1. What does low tension mean? Are the strings under less tension as in strung less tightly? If so, why doesn't this affect the pitch?
Low tension means the tenor strings are pulled to less tightly than some other scale designs. In order to maintain proper pitch at less tension, thinner strings are used. Think about tuning a guitar string. You can raise the A string (5th string) to the same pitch as the E (6th string) simply by putting more tension on it. Because A string is thicker, more tension is needed to get to the same pitch as the thinner E string.
2. What are the advantages and disadvantages of a low tension scale design?
There are no apparent advantages or disadvantages of low tension scale. It is one of the many choices made by piano scale designer.
3. Which makes can be described as low tension, high tension, or somewhere in between?
Low Tension Scale Design is a marketing term invented by Steinway to differentiate their Boston line of pianos from other pianos made in Japan. Steinway designed the Boston line and contracted out the manufacturing to Kawai. Steinway themselves do not describe *ANY* of Steinway pianos as being "low tension". It then begs the question: is low tension scale deign really better, since it's not being used in the "best pianos in the world".
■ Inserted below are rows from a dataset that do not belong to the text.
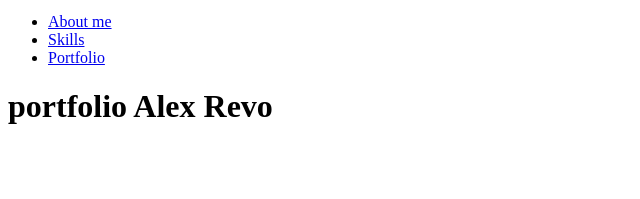
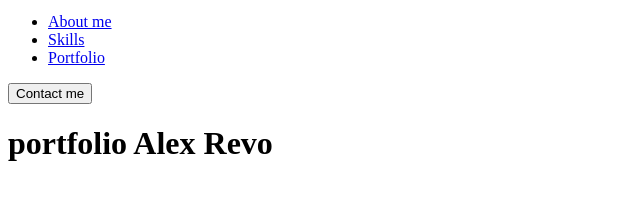
Before and after one commit to Rev4ik204/portfolio, a plain HTML site: page index.html in a window 1280 px wide. Shown: the part 29-228 px from the top of the page, without its empty margins (0-640 px from the left). Drawn offline with Linux system fonts and the light colour scheme.

Commit message:
end header

```diff
--- a/index.html
+++ b/index.html
@@ -22,6 +22,7 @@
           <a href="#">Portfolio</a>
         </li>
       </ul>
+      <button type="button">Contact me</button>
     </header>
     <main>
       <h1>portfolio Alex Revo</h1>
```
Early in the Boston piano history, this marketing term was pushed very hard by Steinway salespeople. It's not so emphasized these days, since it has become apparent to the world that the low tension scale really doesn't matter. However, some sales people still follow the old marketing material (like the website mentioned by another forum member) and push the "benefits" of low tension scale design.
As far as I can tell, *all* the supposed unique features of a Boston do not make a large difference. I personally find Boston pianos to sound similar to Kawais, but much more expensive. I can definitely buy a larger, better sounding Kawai at the same price as a Boston.
Pianos should be evaluated by the buyer's preference in tone, touch, and their brand preference. As "The Piano Book" tries to explain in detail, a list of features is not a good indicator of quality of a piano.